While you use the X Button as your main attack button, there are times when you'll have context sensitive options that can be activated with the Triangle button. Often these are just attacks that can be keyed off during combat, while other times, they can be used to do combo attacks with the characters you join up during visiting each levels.

Along with basic combat and magic, Sora and pals also have access to summons, including Stitch, Peter Pan and Chicken Little. And, then there's Drives, where Sora merges with either one or both of his allies to do all sorts of major damage. To pull one of these off, you have to fill your Drive gauge. Once you do, just select the Drive and Sora will merge with either Donald, Goofy or both. At this time, you start emptying the gauge, all the while performing all sorts of high-speed damage.

As Sora, Donald and Goofy defeat bosses and level up, you'll gain more AP and access to new abilities. In the menu, you can equip these skills (each which costs a certain amount of AP) on Sora. The abilities for Donald, Goofy and any additional allies you come across can likewise be equipped and even set for the frequency of use.

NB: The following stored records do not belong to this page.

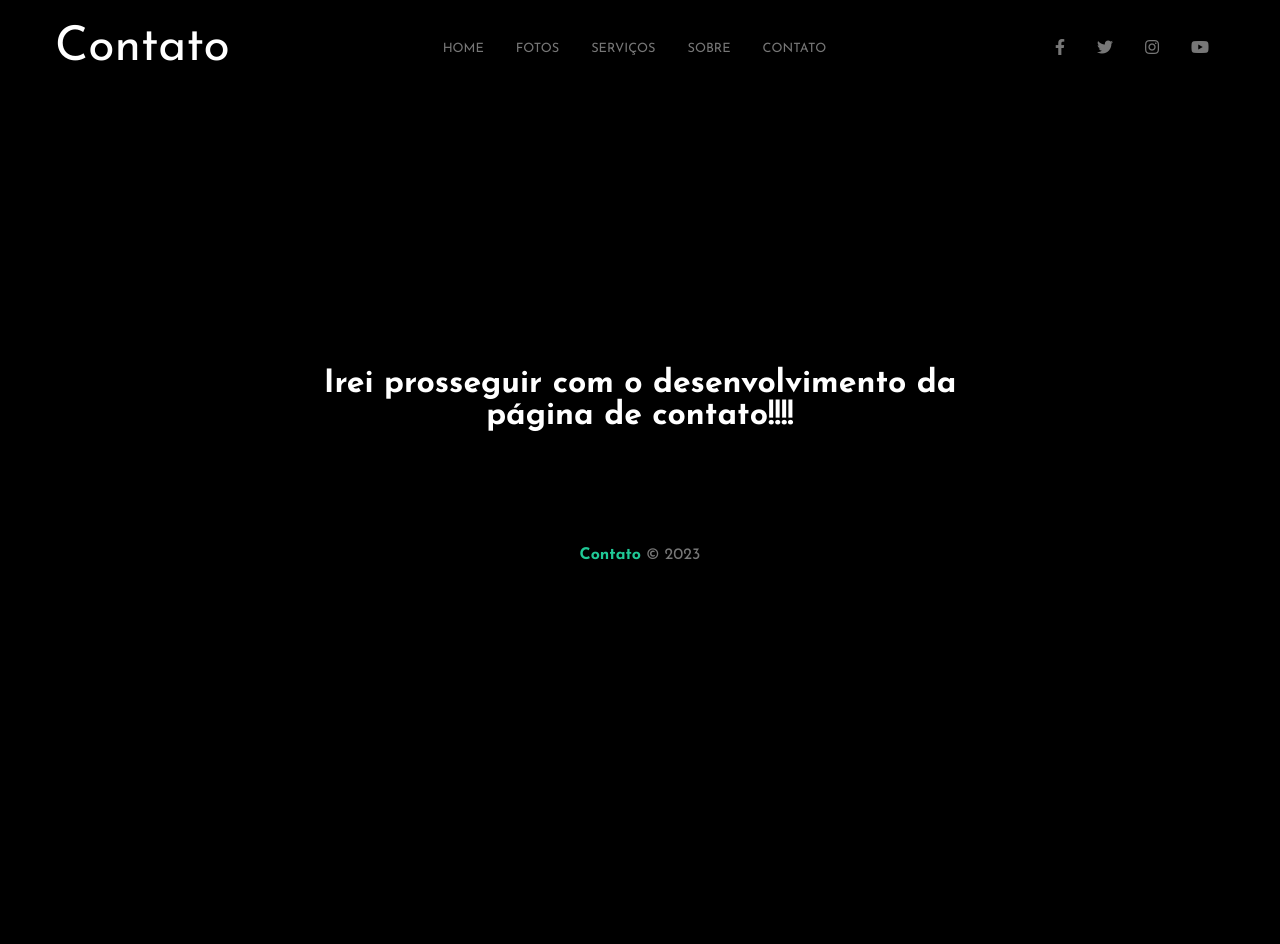
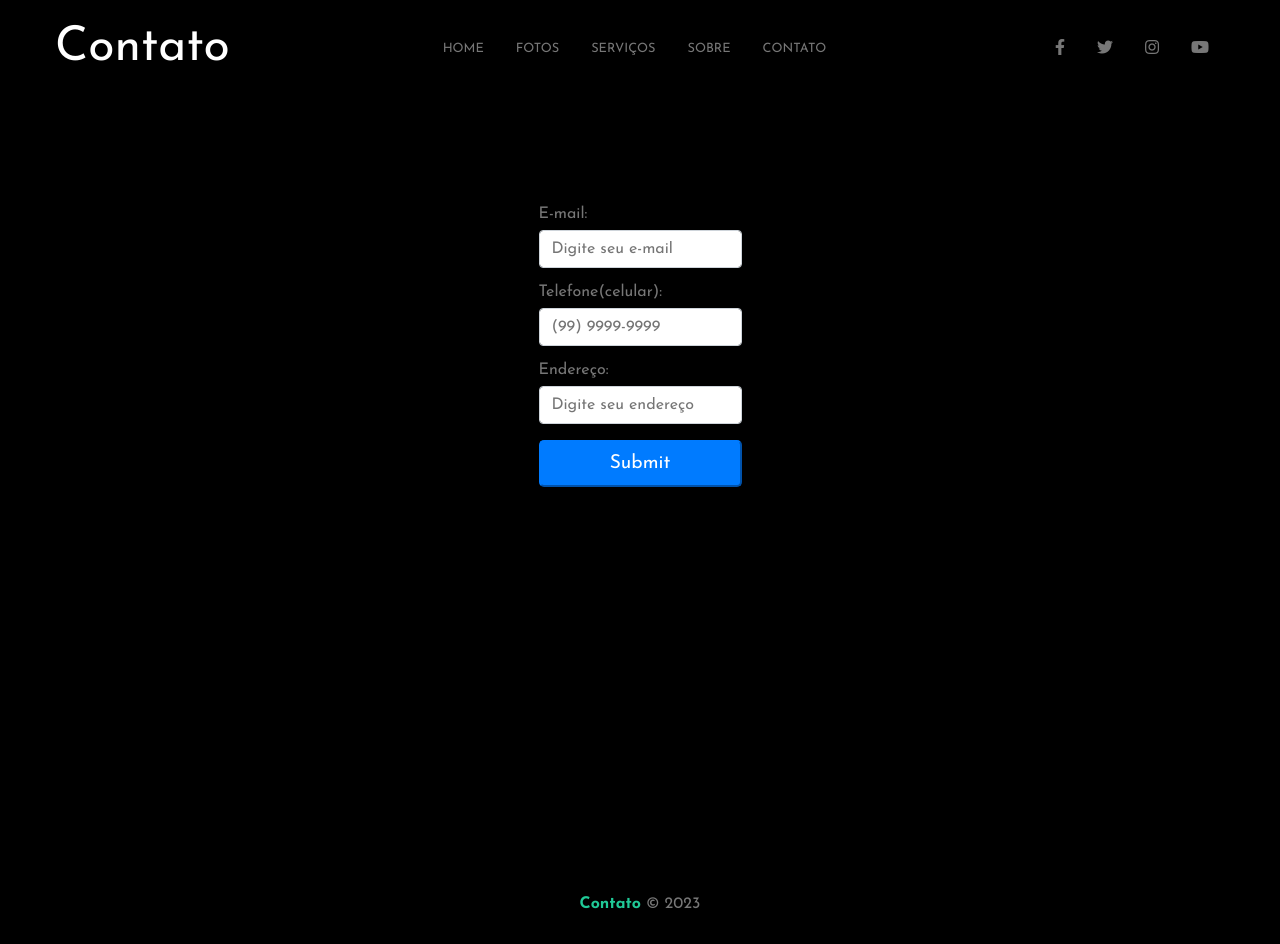
Before and after one commit to GustavoRdr10/galeria-fotos-sass, a plain HTML site: page pages/contato.html in a window 1280 px wide. Before the commit the page ends 800 px from the top, so only its background shows below. Drawn offline with nearby package versions, Linux system fonts and the light colour scheme.

Commit message:
mensagem de commit

```diff
--- a/pages/contato.html
+++ b/pages/contato.html
@@ -1,5 +1,6 @@
 <!DOCTYPE html>
 <html>
+
 <head>
     <meta charset="UTF-8">
     <meta name="viewport" content="width=device-width, initial-scale=1.0">
@@ -15,6 +16,8 @@
         crossorigin="anonymous" />
     <!-- Estilos da aplicação -->
     <link rel="stylesheet" href="../css/styles.css">
+    <script src="https://code.jquery.com/jquery-3.6.0.min.js"></script>
+    <script src="https://cdnjs.cloudflare.com/ajax/libs/jquery.mask/1.14.16/jquery.mask.min.js"></script>
 </head>
 <body>
     <header class="header">
@@ -64,9 +67,31 @@
         </div>
     </header>
     <main>
-        <div class="gallery-card" id="card-9">
-            <h1>Irei prosseguir com o desenvolvimento da página de contato!!!!</h1>
-        </div>
+        <section class="form-container">
+            <form action="" onsubmit="return validateForm()">
+                <div class="form-group">
+                    <label for="exampleInputEmail1">E-mail:</label>
+                    <input type="email" class="form-control" id="exampleInputEmail1" aria-describedby="emailHelp"
+                        placeholder="Digite seu e-mail" required>
+                    <small id="emailHelp" class="form-text text-muted"></small>
+                </div>
+                <div class="form-group">
+                    <label for="telefone">Telefone(celular):</label>
+                    <input type="tel"  class="form-control" id="telefone" name="telefone" placeholder="(99) 9999-9999" required>
+                </div>
+                <div class="form-group">
+                    <label for="exampleInputPassword1">Endereço:</label>
+                    <input type="text" class="form-control" id="exampleInputPassword1" placeholder="Digite seu endereço"
+                        minlength="6" required>
+                </div>
+                <button type="submit" class="btn-primary">Submit</button>
+            </form>
+            <script>
+                $(document).ready(function () {
+                    $('#telefone').mask('(00) 0 0000-0000');
+                });
+            </script>
+        </section>
     </main>
     <footer>
         <p><span>Contato</span> &copy; 2023</p>
--- a/sass/styles.sass
+++ b/sass/styles.sass
@@ -26,8 +26,6 @@ body
     top: 50%
     left: 50%
     transform: translate(-50%, -50%)
-
-
 
 .header
   display: flex
```
Also changed, not shown: index.html (+4 -4 lines), css/styles.css.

One of the nicer aspects of Kingdom Hearts II is how the scenarios have been planned out. The first time around, most of the worlds play out closely to the original content, but when you revisit, things feel more unique and open. Also, a lot of mini-games are thrown in to keep things lively. And, then there's the fact that the game is packed with boss fights, many of which are both a blast to fight and even a bit of a challenge.

Visually, Kingdom Hearts II excels in both technical and stylistic terms. The levels are often massive with a lot of detail and a number of things going on. But rather than packing the levels with excessive realistic detail, each location is patterned after the movie they came from. The colors are often bright and the designs find a nice midground between Disney and Square-Enix. Each region has a well-executed style that permeates everything from the menu to the treasure chests to the monsters. The character designs are nicely executed and the animation is finely developed. On a technical standpoint, the large levels often feature a lot of NPCs and enemies on screen at any given time with little to no slowdown.

Since a huge portion of the story is told through voice-acted cutscenes, the voicework had to be pretty good. For the most part, it is. Many of the Disney voices are either from the original voice actors or from people who can pull off the voices to near perfection. Other, like the voices from Jack Sparrow and Barbossa, don't sound much like the original. The voice work for the Square-Enix characters is decent enough. Osment as Sora does pretty well, as are most of the main story characters. Where things get bit iffy is in the stiff voicework for Aeris, Yuffie and Cid. The soundtrack is well done and features a lot of familiar themes. Each world has the same music and sounds found in the original content. For fans of the originals, you'll certainly enjoy the familiar themes.

There certainly is a lot to enjoy here, but I would have to wonder how much deeper the game could have been if not for being on such a short leash. Many of the stages are heavy on story and short on combat, especially early on. Further into the game, this gets better as more areas are open to you, but you'll have to work through 10-15 hours before you start to feel a little freedom.

If you loved the first game and enjoy a story-heavy action roleplaying game, then Kingdom Hearts II is a must-buy. Of course, if you haven't played the first KH or even Chain of Memories, then you may find the story a bit much to swallow, especially when it comes at you as such a healthy portion of the game so early on. Still, Kingdom Hearts II does well to show that the PS2 still has some life in it.

- - Kinderfeld

ILS is not affiliated with, endorsed by or related to any of the products, companies, artists or parties legally responsible for the items referred to on this website. No copyright infringement is intended.
Game Shots